My eating disorder voice is persistent. I’ve stopped trying to ignore her: challenging the points of view she presents is part of getting better. Recovery means new trains of thought. Letting tiny untruths and small demands pass is a slippery slope. I know: I’ve been back down the rabbit hole before.
I’m nowhere close to fixed but I’m still on the path, itself a minor miracle. I restrict, but it’s minor, nowhere close to what it’s looked like in the past. Besides, this time we’re about one step at a time. Some people push an “all in, all-or-nothing” philosophy but that’s never been my nature. I enter the water one incremental inch at a time. Slow and steady is what suits me best.
You don’t need to do it “right.” You need to do it.
I still have a few food quirks. I still drink too much diet pop, and I still get stressed when I think about letting that habit go. Eating disorder therapist (among others) are emphatic about the evils of diet soda, but consuming it is still part of my comfort zone.
I’ve never been a fan of the “one true way.” ***
I’m also still obsessive about the chocolate I eat with my morning coffee. If I miss, I feel out of sorts and edgy. Give me my wafer-thin mint.
I still only eat the outside layer of ice cream bars.
I still only eat half of the hamburger bun and the crust of sourdough bread.
Liquid calories remain a challenge though I’m making progress. It turns out that I like soup. I’d forgotten: it’s been a long time since I had some. Liquid calories were one of the first groups of food I eliminated: reintroduction is proving difficult. Excluding alcohol (I could drink as much booze as I wanted as long as I cancelled the caloric equivalent from my food consumption), I’ve avoided drinking calories for nearly three decades. That’s an old habit to break.
The fear of consuming liquid calories is a strange phobia. It’s hard to explain it in a way that people understand, so mostly, I don’t. It’s “I don’t like juice,” “I’m a little lactose intolerant,” and “I don’t eat meat-based soups” instead. Just a few more falsehoods for the file:
Lies I’ve told in support of the eating disorder that’s trying to kill me, volume one.
The fact that my disordered eating was caused by my eating disorder doesn’t stop the latter from criticizing me about my eating habits. Eating disorders aren’t concerned with being fair or logical. They want to win, and in pursuit of that, there’s almost nothing – my appearance, my actions, my choices – they won’t attack.
We’ve been together for a long time:, but my eating disorder is still a lousy partner. I can’t think of a single time when she’s made things better. Even moments of happiness in front of a mirror celebrating pounds lost are ruined because she attacks. I should’ve lost more, she says, and done it sooner. I’m not going to miss her when she’s gone.
It’s easy to believe my eating disorder is murderous. She says mean things and suggests unhelpful, potentially harmful courses of action. Recovery seems like a better friend. She’s not trying to get me dead, so that makes her better right out of the gate.
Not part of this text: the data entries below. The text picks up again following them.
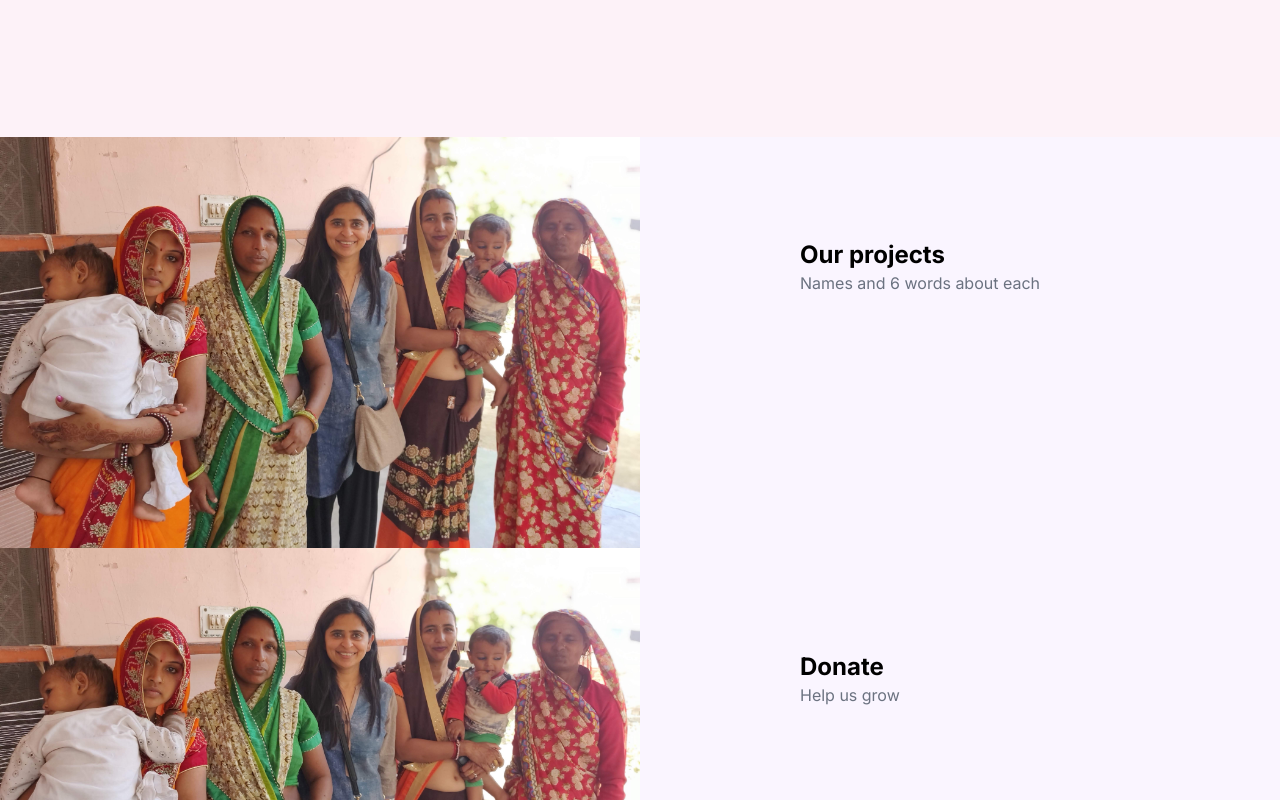
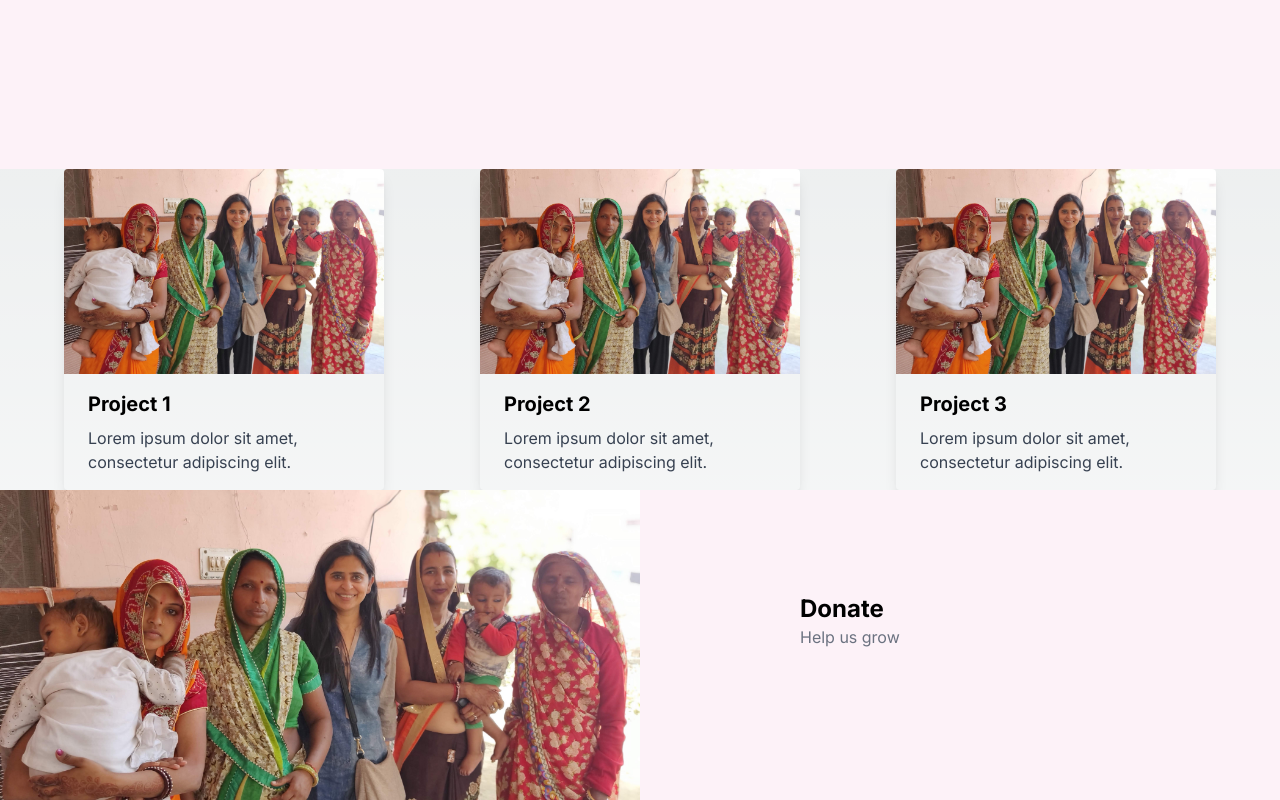
Before and after one commit to AaditBhatia/connectAndSpread, a Next.js app in the folder website/: page / in a window 1280 px wide. Shown: the part 940-1740 px from the top of the page. Built offline with nearby package versions, Linux system fonts and the light colour scheme.

Commit message:
Styling, added cards

```diff
--- a/website/src/app/components/AboutUs.tsx
+++ b/website/src/app/components/AboutUs.tsx
@@ -3,7 +3,7 @@ import React from 'react';
 const AboutUs = () => {
   return (
     <div className="flex flex-col">
-      <div className="bg-pink-50 h-56">
+      <div className="bg-pink-50 h-64">
         {/* Content for the text block */}
         <div className="container mx-auto py-8">
           <h2 className="text-2xl font-bold text-black">About us</h2>
--- a/website/src/app/components/Donate.tsx
+++ b/website/src/app/components/Donate.tsx
@@ -7,7 +7,7 @@ const Donate: React.FC = () => {
       <div className="w-1/2 flex-grow bg-gray-100 justify-center items-center">
         <DonatePic/>
       </div>
-      <div className="w-1/2 bg-purple-50 flex flex-col justify-center items-center">
+      <div className="w-1/2 bg-pink-50 flex flex-col justify-center items-center">
         <div className="w-1/2 h-1/2">
           <h2 className="text-2xl font-bold text-black">Donate</h2>
           <p className="text-gray-500">Help us grow</p>
--- a/website/src/app/components/OurProjects.tsx
+++ b/website/src/app/components/OurProjects.tsx
@@ -1,15 +1,36 @@
 import React from 'react';
 import DonatePic from './DonatePic';
-const OurProjects: React.FC = () => {
+
+const OurProjects = () => {
   return (
-    <div className="flex h-2/3 ">
-      <div className="w-1/2 flex-grow bg-gray-100 justify-center items-center">
-        <DonatePic/>
+    <div className="flex justify-center">
+      <div className="max-w-xs rounded overflow-hidden shadow-lg mx-1 sm:mx-4 md:mx-6 lg:mx-8">
+        <DonatePic />
+        <div className="px-6 py-4">
+          <div className="font-bold text-xl mb-2">Project 1</div>
+          <p className="text-gray-700 text-base">
+            Lorem ipsum dolor sit amet, consectetur adipiscing elit.
+          </p>
+        </div>
       </div>
-      <div className="w-1/2 bg-purple-50 flex flex-col justify-center items-center">
-        <div className="w-1/2 h-1/2">
-          <h2 className="text-2xl font-bold text-black">Our projects</h2>
-          <p className="text-gray-500">Names and 6 words about each</p>
+
+      <div className="max-w-xs rounded overflow-hidden shadow-lg mx-2 sm:mx-8 md:mx-12 lg:mx-16">
+        <DonatePic />
+        <div className="px-6 py-4">
+          <div className="font-bold text-xl mb-2">Project 2</div>
+          <p className="text-gray-700 text-base">
+            Lorem ipsum dolor sit amet, consectetur adipiscing elit.
+          </p>
+        </div>
+      </div>
+
+      <div className="max-w-xs rounded overflow-hidden shadow-lg mx-2 sm:mx-4 md:mx-6 lg:mx-8">
+        <DonatePic />
+        <div className="px-6 py-4">
+          <div className="font-bold text-xl mb-2">Project 3</div>
+          <p className="text-gray-700 text-base">
+            Lorem ipsum dolor sit amet, consectetur adipiscing elit.
+          </p>
         </div>
       </div>
     </div>
```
Memories of what life is like when I’m actively bingeing and purging also keep me on recovery road. Stomach cramps, bleeding fingers, and hours crouched over vomit-stained porcelain do not a good life make. I think life will look better when I’m free.
*Update 2021: I’ve had implants and crowns done. There’s a significant improvement in both functionality and appearance. While I’m happy, my own teeth would’ve been better and cheaper. Bulimia remains a horrible life choice.
** Alanis Morissette’s song, “Isn’t it ironic?” is about things that aren’t ironic.
***Update 2021: I still drink too much diet soda. I choose cans more often now, so my conscience feels a smidge better. “No” to letting go of an eating disorder behaviour, “yes” to me helping save the planet (while I ignore the contradiction inherent in buying plastic bottles of pop).